- What is without reason, is monstrous. What is with singular reason, is monstrous. What ignores reason over a singular, driving motive, is monstrous. What is reasonable will get you from the top of the steps of your home, where you tie your shoes and feel the first breath of the day’s weather on your skin, to a table across town that sits near the door of the place where you do business, but this will never be anything anyone would pay to see on a screen. Only the monstrous is entertaining and profitable.
Robert Smithson said, “Artists that like Horror tend toward the emotive, while artists who like Science-Fiction tend toward the perceptive.” Matt Borruso, who borrows heavily from both genres in his drawings, sculptures, films, and collages, proves the theory by giving us perfect balance. His work is a perceptive dissection of the emotional. It explores the aesthetics of the grotesque through grids and systems that reveal our dysfunctional relationship—disgust and attraction—to the grotesque: bad food photography from sixties cookbooks, cheap horror film F/X, the polyester-based craft boom of the seventies, blob-inspired fifties modernism, and the places where all the aforementioned melt into each other.
The work celebrates a backstage view, where tools are exposed. Here behind the scenes are instruction booklets for crocheting large afghans, death masks are molded, homes in magazines are arranged pornographically for cameras, and the rough edges have yet to be sanded. In that spirit, instead of presenting you with his finished artworks set against a neutral backdrop, I’ve taken a camera into Borruso’s workplace.
In films, a serial killer’s lair bears a stark resemblance to an art studio, with the murderous thought process mapped out through news-clippings, photos of future victims, and documents of crafty murders.
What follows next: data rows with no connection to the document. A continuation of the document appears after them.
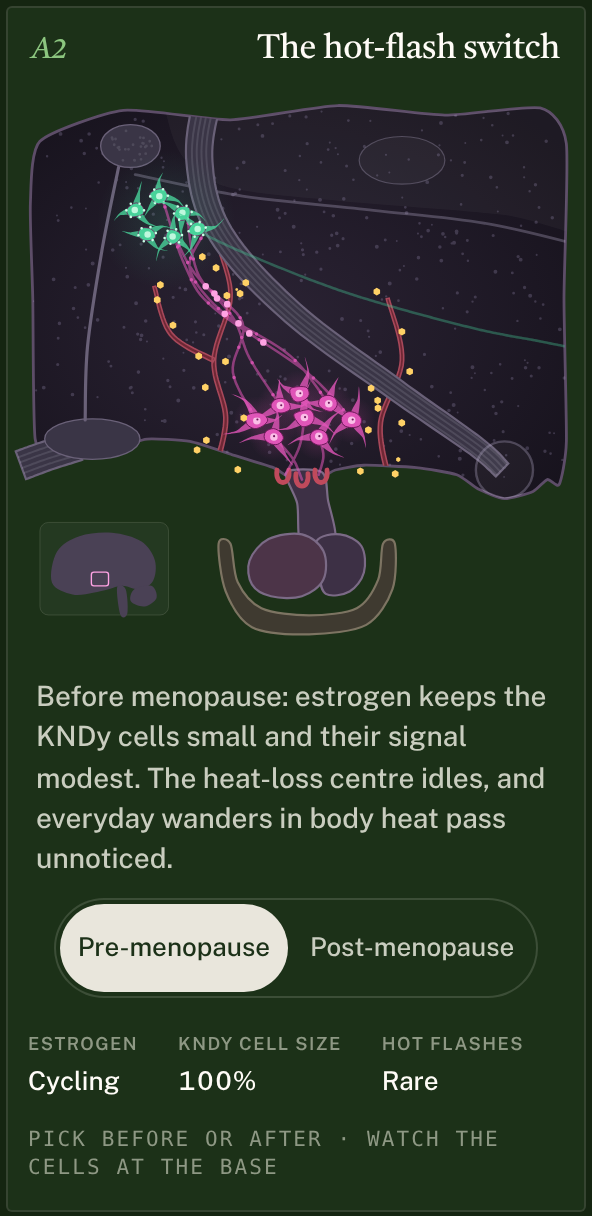
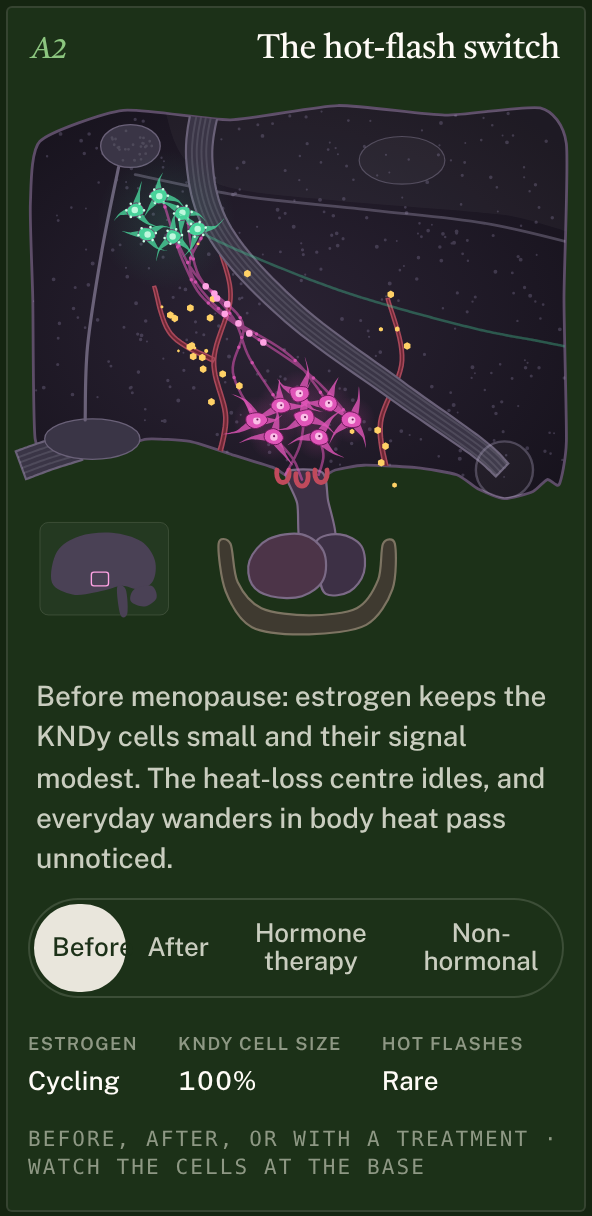
A2 treatments, protocol alignment for A9, InBody sheet check
A2 (round 2): two treatment states, by class only and framed as the
Optimal Menopause Protocol frames them: hormone therapy (estrogen back,
KNDy cells quieten) and a non-hormonal neurokinin-receptor blocker (the
cells keep signalling, the heat-loss centre's receptors grey out and it
never tips). Caption: not for everyone, safety review, not treating is
always an option; mechanism, not an expected result. Magnitudes marked
ILLUSTRATIVE in the truth pack; no drug names or trial numbers on screen.

A9: caption now uses the protocol's own Greendale 2012 wording (7 % spine,
6 % hip in the three fastest years; 10 % spine over ten years); stays
mechanism-only, as the protocol doesn't present HT as bone protection.

Fig 2: InBodyCanada's result-sheet guide shows reactance only in the
optional whole-body BIVA graph, no segmental Xc readout: open issue closed.

Verified A2 at 390/360/320 both themes and reduced motion; clean console.

Claude-Session: https://claude.ai/code/session_01BGndyyGpXNQbxpF4TgwG4g

diff --git a/figures/a2-hypothalamus/live.js b/figures/a2-hypothalamus/live.js
@@ -36,6 +36,7 @@ function mount(fig) {
 
   // ---------------------------------------------------------------- state
   let target = 1;
+  let block = false; // a neurokinin-receptor blocker: the signal arrives but isn't received
   let e = 1;
   let clock = 0;
   let sinceBurst = 0;
@@ -76,7 +77,7 @@ function mount(fig) {
       const p = packets[i];
       p.s += dt * 150;
       if (p.s >= p.m.L) {
-        if (p.mn) drive += KNDY.k;
+        if (p.mn) drive += KNDY.k * (block ? KNDY.blocked : 1);
         packets.splice(i, 1);
       }
     }
@@ -186,12 +187,14 @@ function mount(fig) {
 
   // ---------------------------------------------------------------- input, tour, loop
   function setState(i, quiet) {
-    target = i === 0 ? 1 : 0;
+    // 0 before, 1 after, 2 hormone therapy (estrogen replaced), 3 non-hormonal blocker
+    target = [1, 0, KNDY.therapy, 0][i];
+    block = i === 3;
+    svg.classList.toggle("a2-blocked", block);
     const s = kndyOf(target);
-    const rate = DATA.rate[i];
-    out.estro.textContent = i === 0 ? "Cycling" : "Low";
-    out.size.textContent = `${Math.round(100 * s.area)}%`;
-    out.rate.textContent = rate < 0.05 ? "Rare" : `≈ ${rate.toFixed(1)} an hour`;
+    out.estro.textContent = ["Cycling", "Low", "Replaced", "Low"][i];
+    out.size.textContent = i === 2 ? "Smaller" : `${Math.round(100 * s.area)}%`;
+    out.rate.textContent = i < 2 ? (DATA.rate[i] < 0.05 ? "Rare" : `≈ ${DATA.rate[i].toFixed(1)} an hour`) : "Fewer, typically";
     line.textContent = DATA.lines[i];
     buttons.forEach((b, j) => {
       b.setAttribute("aria-checked", j === i ? "true" : "false");
@@ -252,7 +255,7 @@ function mount(fig) {
     if (!touring && now - idle > 9000) touring = true;
     if (touring && (tourClock += dt) > 12) {
       tourClock = 0;
-      stateAt = 1 - stateAt;
+      stateAt = (stateAt + 1) % 4;
       setState(stateAt, true);
     }
     step(dt);

diff --git a/figures/a2-hypothalamus/figure.css b/figures/a2-hypothalamus/figure.css
@@ -72,3 +72,5 @@
 .a2-par { display: block; margin-top: 6px; }
 .a2-par:first-child { margin-top: 0; }
 .a2-par small { font-size: 12.5px; color: var(--anatomy-muted); }
+.a2-blocked .a2-rec { fill: var(--a2-edge); opacity: 0.55; }
+.a2-blocked .a2-mn { filter: saturate(0.55); }

diff --git a/reference/truth-pack.md b/reference/truth-pack.md
@@ -202,7 +202,7 @@ The InBody 580 sends a tiny alternating current (200 µA) through the body from 
 | Measurement frequencies | **5, 50, 250, 500** (4 frequencies, *not* 3) | kHz | [1][2][3] | HIGH (one regional page, au.inbody.com, lists only 5/50/500 while still saying "20 measurements … 4 frequencies"; treat it as a typo) |
 | Impedance measurements | 20 = 4 frequencies × 5 segments (RA, LA, TR, RL, LL) | count | [1][2][3] | HIGH |
 | Phase angle measurements | 5 segmental phase angles **at 50 kHz only**, plus whole-body phase angle at 50 kHz | count, ° | [2][4][5] | HIGH for 50 kHz segmental and whole-body. The 580 does not report phase angle at other frequencies. |
-| Reactance (Xc) as a printed output | Not confirmed for the 580. The 770 prints segmental Xc; for the 580 I found only impedance (Z) per segment per frequency, plus phase angle. | — | [5][6] | LOW. Don't show "580 reactance readout" without checking. |
+| Reactance (Xc) as a printed output | Not confirmed for the 580. The 770 prints segmental Xc; for the 580 I found only impedance (Z) per segment per frequency, plus phase angle. | — | [5][6] | LOW. Don't show "580 reactance readout" without checking. **Update 2026-10-12:** InBodyCanada's result-sheet guide (PDF from Peter) lists an optional whole-body BIVA graph built from raw R and Xc, plus segmental ECW and ICW analysis, and no segmental reactance readout. |
 | Measurement method | DSM-BIA (direct segmental multi-frequency BIA) + SMF-BIA (simultaneous multi-frequency) | — | [2] | HIGH |
 | Electrode system | Tetrapolar 8-point tactile electrodes: palm + thumb on each hand grip, front sole + heel on each foot | — | [2][7] | HIGH |
 | Electrode roles | Current enters at the palm and front-sole electrodes. Voltage is sensed at the thumb and heel, so measurement starts at the wrist and ankle whatever the grip. | — | [7] | MEDIUM (InBody's own technology page) |
@@ -1232,6 +1232,10 @@ Uses §1 rows 60–64 and sources 23–30 (Rance & Young 1991; Rometo 2007; Ranc
 - **More NKB signalling after menopause** (gene expression up, hypertrophy) [Rance & Young 1991][Rometo 2007] is drawn as twice the burst rate and twice the packets. ILLUSTRATIVE: no human firing rates exist.
 - **NKB → NK3R in the MnPO drives heat loss** [Rance 2013][Mittelman-Smith 2012][Dacks 2011]; NKB infusion causes flushes in women [Jayasena 2015]. These are drawn as the drive that tips the heat-loss centre.
 - **Hot-flash rate readout** comes from Fig 1's `rateOf(e)`: ≈ 1.1 an hour symptomatic [Meldrum 1979; Freedman 1998; Low 2008].
+- **Treatment states (added 2026-10-12, Peter: "can include treatments on screen"):** class names only, framed as the Menopause Protocol frames them ("where appropriate", "isn't for everyone", safety review first, not treating is always an option).
+  - *Hormone therapy:* estrogen state e = 0.85, ILLUSTRATIVE. Estrogen reverses KNDy hypertrophy in ovariectomised monkeys [Rometo 2007], and estradiol raises the sweating threshold ≈ +0.16 °C [Freedman & Blacker 2002].
+  - *Non-hormonal neurokinin-receptor blocker:* the cells keep signalling (e = 0), and the heat-loss centre receives 20 % of it, ILLUSTRATIVE. The mechanism is [Rance 2013]; there are no threshold data. Fezolinetant (NK3) and elinzanetant (NK1+NK3) are authorized in Canada (§1), but they are not named on screen.
+  - *Readout:* "Fewer, typically". No trial numbers are printed (§1 keeps them NOTES-only).
 
 ---
 
@@ -1256,6 +1260,7 @@ Uses §4: Lenhart 2014 peak patellofemoral force −14 % at 110 % step rate (and
 | Estrogen promotes osteoclast apoptosis and inhibits their differentiation | qualitative | [Est-R] | MEDIUM |
 | SWAN: fastest BMD loss from 1 year before to 2 years after the final menstrual period | ≈ 2.5 %/yr lumbar spine, ≈ 1.8 %/yr femoral neck | [SWAN-R] | MEDIUM-HIGH |
 | SWAN: average loss over the 3 years around the final period | ≈ 6 % femoral neck, ≈ 7 % lumbar spine | [SWAN-3] | MEDIUM-HIGH |
+| Same, as the Optimal Menopause Protocol states it (v1.0 §3, §7) | about 7 % spine and 6 % hip in the three fastest years; about 10 % spine over ten years | Greendale 2012 (SWAN), as cited in the protocol | MEDIUM-HIGH |
 | Lower body weight → faster loss (lowest vs highest tertile 35–55 % faster) | — | [SWAN-3] | MEDIUM (not shown) |
 
 ### How A9 uses these numbers

diff --git a/figures/a2-hypothalamus/NOTES.md b/figures/a2-hypothalamus/NOTES.md
@@ -4,6 +4,12 @@
 
 **Mapping in one sentence:** switch between pre- and post-menopause. Estrogen molecules leaving the vessels thin out. The KNDy cells at the base swell to 194 % of their area and burst twice as often, sending more neurokinin B up their axons. The heat-loss centre's drive (the green glow) then sits near its tipping point, and the drawn natural wander tips it into a hot flash: it turns orange and fires a heat-loss train toward the brainstem.
 
+**Round 2 (2026-10-12, Peter: "can include treatments on screen"):** two states are added, by drug class only and framed as the Menopause Protocol frames them:
+- **Hormone therapy:** estrogen comes back, the KNDy cells shrink and quieten, and the heat-loss centre moves off its edge.
+- **Non-hormonal:** a neurokinin-receptor blocker. The cells keep signalling, but the heat-loss centre's receptors are greyed and receive only a fifth of it, so it never tips.
+
+The caption adds: "Neither is for everyone… safety review… not treating is always an option" and "the drawing shows the mechanism, not an expected result". Both magnitudes are ILLUSTRATIVE (truth pack, "A2").
+
 ## Parts
 
 - **Slice:** grey-matter slab with glial speckle; the anterior commissure; the fornix arching down to the mammillary body; the lamina terminalis; the optic chiasm and nerve stump; the hypothalamic sulcus with the thalamus above it and its adhesion; small vessels.
@@ -57,5 +63,5 @@
 ## Open for Peter
 
 1. **Inset or standalone?** It's built as its own card. It can sit under Fig 1 as "what's happening inside the thermostat".
-2. **Treatment button** (Q2): hormone therapy (estrogen back, cells calm) and a neurokinin-receptor blocker (signal sent but not received), class names only.
+2. **Treatment buttons:** done (round 2). Drug names are deliberately left off.
 3. **The 194 %** comes from a secondary listing of Rance & Young 1991. Check it against the paper before quoting the number on a page; the readout could say "larger" instead.

diff --git a/figures/06-vo2max-treadmill/NOTES.md b/figures/06-vo2max-treadmill/NOTES.md
@@ -10,6 +10,14 @@
 
 **Mapping in one sentence:** the belt speeds up a little every few seconds while the mannequin runs in a mask whose wireless analyser blinks each breath. The assessor's tablet plots oxygen uptake against speed: a straight line at about 3.5 ml/kg/min per km/h (at a 1 % incline) that flattens at the ceiling. The display still draws the live skeleton, and the side panel shows the belt speed.
 
+**Round 2 (2026-10-12, Peter: "simple mockup is good, whatever is visually cleaner"):** the Creator screen is now a clean live dashboard:
+- a "Live" dot pulsing with the stride, and the test clock;
+- the belt speed as the hero number;
+- the tracked skeleton standing on a floor line;
+- three tiles: cadence (the model's `cadenceAt(speed)`, sourced, §4 [18]), step length (speed ÷ cadence) and grade (1 %).
+
+It's a generic UI, not a copy of the Creator software. Audit passed and `lines.mjs` reports 0; all captures are retaken.
+
 ## Numbers
 
 All in `reference/truth-pack.md` §5, under "How Fig 6 uses these numbers".

diff --git a/figures/a9-bone-remodelling/NOTES.md b/figures/a9-bone-remodelling/NOTES.md
@@ -55,5 +55,5 @@ Calibration targets are SWAN's ≈ 2–2.5 %/yr at the spine (1.8 % at the femor
 
 ## Open for Peter
 
-1. **Must match the Menopause Protocol** (BACKLOG). The protocol text isn't in this repo; please check the caption against it, especially "Loss slows after that" and the SWAN numbers.
-2. **A hormone-therapy state** (estrogen back, sites fewer) would show the mechanism of protection. It's held back for the same Q2 regulatory call as Fig 1's treatment switch.
+1. **Menopause Protocol match:** checked against the protocol PDF (v1.0, §3 and §7). The caption now uses its wording and numbers from Greendale 2012: fastest from about a year before to about two years after the final period; about 7 % spine and 6 % hip in those three years; about 10 % spine over ten years.
+2. **No treatment state, by design.** Peter allowed treatments on screen, but the protocol doesn't present hormone therapy as bone protection: it covers bone as screening and strength training. A9 stays mechanism-only to match.

diff --git a/figures/02-inbody-580/NOTES.md b/figures/02-inbody-580/NOTES.md
@@ -48,6 +48,6 @@ Frequency buttons (5 / 50 / 250 / 500 kHz) and segment buttons (Arm / Trunk / Le
 
 ## Open issues
 
-1. **Verify against the real result sheet and manual:** whether the 580 prints segmental reactance (not shown here), the exact trunk ohms it reports, and the manual's wording on implanted devices before any copy mentions safety.
+1. **Result sheet (checked 2026-10-12 against InBodyCanada's interpretation guide):** no segmental reactance readout; reactance appears only in the optional whole-body BIVA graph, so Fig 2 rightly prints none. Still to verify against the manual: the exact trunk ohms it reports, and the manual's wording on implanted devices before any copy mentions safety.
 2. **Optional scenario switch** for ECW/TBW (see Decisions).
 3. **Left limbs** are mostly hidden behind the trunk from this angle. If Peter wants all five visible, the body can be turned toward the viewer, at the cost of a less true InBody stance.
Borruso’s lair especially fits this parallel with its gruesome stills from horror films (often about serial murders by humans, monsters, or aliens), cast body parts, and various images and memorabilia collected from flea markets that serve as inspiration and occasionally become incorporated into modernist arrangements or collaged into compelling vignettes. In trying to think like the criminal, detectives (in films) often have similar charts and photos, the assumption being that reading the past of the criminal mind will enable the detectives to predict the corrupted brain’s future moves. It follows the logic of this quote from one of literature’s most dedicated criminologists, Colin Wilson, who said, “Life itself is an exile. The way home is not the way back.”
The United Nations christens 1986 The International Year of Peace. It’s a gesture on the UN’s fortieth anniversary to raise awareness of the drive to foster peace, not a prediction that ’86 might actually set a standard of peace. Like most years on earth since man, violent conflict troubles the whole globe. Some (not all) of the wars and military actions taking place this year include:
The Second Sudanese Civil War.
Sri Lankan Civil War.
Siachen Conflict between India and Pakistan.
Agacher Strip War in Burkina Faso.
Western Sahara Conflict.
The Aceh War.
Soviet War in Afghanistan.
El Salvador Civil War.
Ugandan Bush War.
‘The Troubles’ in Northern Ireland.
Ethiopian Civil War.
Angolan Civil War.
Continuous clashes between Indonesian and East Timorese groups.
Mozambican Civil War.
Military takeover in Lesotho.
Construction and testing of nuclear weapons all over the globe.
South African Border War.
Namibian War of Independence.
Guatemalan Civil War.
And, the U.S. bombing of Libya.
With all this in mind, peace is fist-pumped like an anthem full of admirable goals and lines of coke. And yet, when people of the future recall 1986, it will not be peace that is remembered, rather the fist-pumps and pastels.
When people look back at the eighties for the archetypical cultural aesthetics of the decade, they will almost always look specifically at this year, 1986. 1986 is a boarder year: the American pop version of what the decade washed down to. And 1986 itself washes down to the film Ruthless People. In the same way the great smorgasbord of cultural contributions by lesbians in our time is reduced in comedic terms to the tuna casserole, so the complexities of an entire decade are condensed into a film vehicle providing a second life for Bette Milder. Packed with murderous intentions, Memphis Group furnishings, shoulder pads, and Disney-gone-dirty (via Touchstone, this was the Disney Studio’s Second R-rated film), the film is monstrous, and that’s how it will become an icon.
The year of Ruthless People is also a year in which many of the top musical pop stars of the 2000-and-teens are born. While the stars and figureheads who are dying are the last great wave of people who have been photographed throughout their lives primarily in black and white.